### [Records for this exercise]
_____

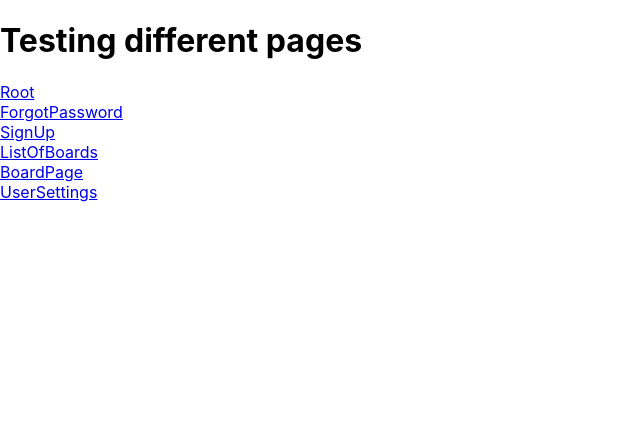
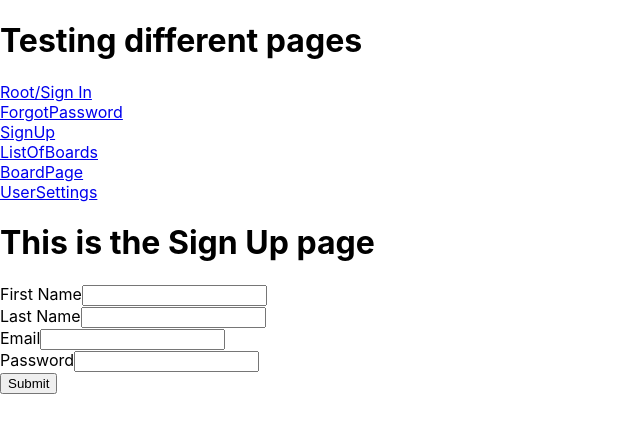
Before and after one commit to GeorgeLuDev/DefinitelyNotTrello, a React (Create React App) app in the folder frontend/: page /SignUp in a window 1280 px wide. Shown: the top 432 px of the page, without its empty margins (0-640 px from the left). Built offline with nearby package versions, Linux system fonts and the light colour scheme.

Commit message:
added advanced api, made sign in and sign up

```diff
--- a/frontend/src/components/Header.js
+++ b/frontend/src/components/Header.js
@@ -5,8 +5,8 @@ function Header()
 {
     return(
         <div>
-            <h1 id="title">Testing different pages</h1>
-            <a href="/">Root</a><br />
+            <h1>Testing different pages</h1>
+            <a href="/">Root/Sign In</a><br />
             <a href="/ForgotPassword">ForgotPassword</a><br />
             <a href="/SignUp">SignUp</a><br />
             <a href="/ListOfBoards">ListOfBoards</a><br />
--- /dev/null
+++ b/frontend/src/components/ListofBoardsUi.js
@@ -0,0 +1,13 @@
+import React from 'react';
+
+
+function ListofBoardsUi()
+{
+    return(
+        <div>
+            <h1>WELCOME This is the list of boards page</h1>
+        </div>
+    );
+};
+
+export default ListofBoardsUi;
--- /dev/null
+++ b/frontend/src/components/SignInUi.js
@@ -0,0 +1,78 @@
+import React, { useState } from 'react';
+
+
+function SignInUi()
+{
+    var loginEmail;
+    var loginPassword;
+
+    const [message,setMessage] = useState('');
+
+    const doLogin = async event =>
+    {
+        event.preventDefault();
+        console.log("doLogin called");
+
+        var js = '{"email":"'+ loginEmail.value + '","password":"' + loginPassword.value +'"}';
+
+        console.log(js);
+
+        try
+        {
+            const response = await fetch('http://localhost:5000/api/SignIn',{method:'POST',body:js,headers:{'Content-Type': 'application/json'}});
+
+            console.log("calling Sign in api");
+
+            var res = JSON.parse(await response.text());
+
+            console.log(res);
+
+            if (res.id == -1)
+            {
+                setMessage("User/Password combination incorrect");
+            }
+            else if (res.emailVerification == 0)
+            {
+                setMessage("Please verify your email before signing in");
+            }
+            else
+            {
+                var user =
+                {
+                    id:res.id,
+                    firstName:res.firstName,
+                    lastName:res.lastName
+                };
+
+                localStorage.setItem('user_data',JSON.stringify(user));
+
+                setMessage("Sign In Successful");
+                window.location.href = '/ListOfBoards';
+            }
+
+
+        }
+        catch(e)
+        {
+            console.log("there was an error");
+            console.log(e.toString());
+            return;
+        }
+    }
+
+    return(
+        <div>
+            <h1>This is the Sign in page</h1>
+            <form>
+                <label>Email</label>
+                <input type="text" placerholder="Email" ref={(c) => loginEmail = c}/><br/>
+                <label>Password</label>
+                <input type="text" placerholder="Password" ref={(c) => loginPassword = c}/><br/>
+                <input type="submit" onClick={doLogin}/><br/>
+                <span id="loginResult">{message}</span>
+            </form>
+        </div>
+    );
+};
+
+export default SignInUi;
--- /dev/null
+++ b/frontend/src/components/SignUpUi.js
@@ -0,0 +1,68 @@
+import React, { useState } from 'react';
+
+
+function SignInUi()
+{
+    var loginfirstName;
+    var loginlastName;
+    var loginEmail;
+    var loginPassword;
+
+    const [message,setMessage] = useState('');
+
+    const doSignUp = async event =>
+    {
+        event.preventDefault();
+        console.log("doSignUp called");
+
+        var js = '{"firstName":"'+ loginfirstName.value + '","lastName":"'+ loginlastName.value + '","email":"'+ loginEmail.value + '","password":"' + loginPassword.value +'"}';
+
+        console.log(js);
+
+        try
+        {
+            const response = await fetch('http://localhost:5000/api/SignUp',{method:'POST',body:js,headers:{'Content-Type': 'application/json'}});
+
+            console.log("calling Sign Up api");
+
+            var res = JSON.parse(await response.text());
+
+            console.log(res);
+            if (res.error == "")
+            {
+                setMessage("Sign Up Successful");
+            }
+            else
+            {
+                setMessage(res.error);
+            }
+
+        }
+        catch(e)
+        {
+            console.log("there was an error");
+            console.log(e.toString());
+            return;
+        }
+    }
+
+    return(
+        <div>
+            <h1>This is the Sign Up page</h1>
+            <form>
+                <label>First Name</label>
+                <input type="text" placerholder="Email" ref={(c) => loginfirstName = c}/><br/>
+                <label>Last Name</label>
+                <input type="text" placerholder="Email" ref={(c) => loginlastName = c}/><br/>
+                <label>Email</label>
+                <input type="text" placerholder="Email" ref={(c) => loginEmail = c}/><br/>
+                <label>Password</label>
+                <input type="text" placerholder="Password" ref={(c) => loginPassword = c}/><br/>
+                <input type="submit" onClick={doSignUp}/><br/>
+                <span id="loginResult">{message}</span>
+            </form>
+        </div>
+    );
+};
+
+export default SignInUi;
--- a/frontend/src/pages/ListOfBoardsPage.js
+++ b/frontend/src/pages/ListOfBoardsPage.js
@@ -1,12 +1,14 @@
 import React from 'react';
 
 import Header from '../components/Header';
+import ListofBoardsUi from '../components/ListofBoardsUi';
 
 const ListOfBoardsPage = () =>
 {
     return(
         <div>
             <Header />
+            <ListofBoardsUi />
         </div>
     );
 }
--- a/frontend/src/pages/SignInPage.js
+++ b/frontend/src/pages/SignInPage.js
@@ -1,12 +1,14 @@
 import React from 'react';
 
 import Header from '../components/Header';
+import SignInUi from '../components/SignInUi';
 
 const SignInPage = () =>
 {
     return(
         <div>
             <Header />
+            <SignInUi />
         </div>
     );
 }
--- a/frontend/src/pages/SignUpPage.js
+++ b/frontend/src/pages/SignUpPage.js
@@ -1,12 +1,14 @@
 import React from 'react';
 
 import Header from '../components/Header';
+import SignUpUi from '../components/SignUpUi';
 
 const SignUpPage = () =>
 {
     return(
         <div>
             <Header />
+            <SignUpUi />
         </div>
     );
 }
```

_____

### [Exercise instructions]
Copy out each line of the listing where the string "const" appears.

### [The completed task]
+    const [message,setMessage] = useState('');
+    const doLogin = async event =>
+            const response = await fetch('http://localhost:5000/api/SignIn',{method:'POST',body:js,headers:{'Content-Type': 'application/json'}});
+    const [message,setMessage] = useState('');
+    const doSignUp = async event =>
+            const response = await fetch('http://localhost:5000/api/SignUp',{method:'POST',body:js,headers:{'Content-Type': 'application/json'}});
 const ListOfBoardsPage = () =>
 const SignInPage = () =>
 const SignUpPage = () =>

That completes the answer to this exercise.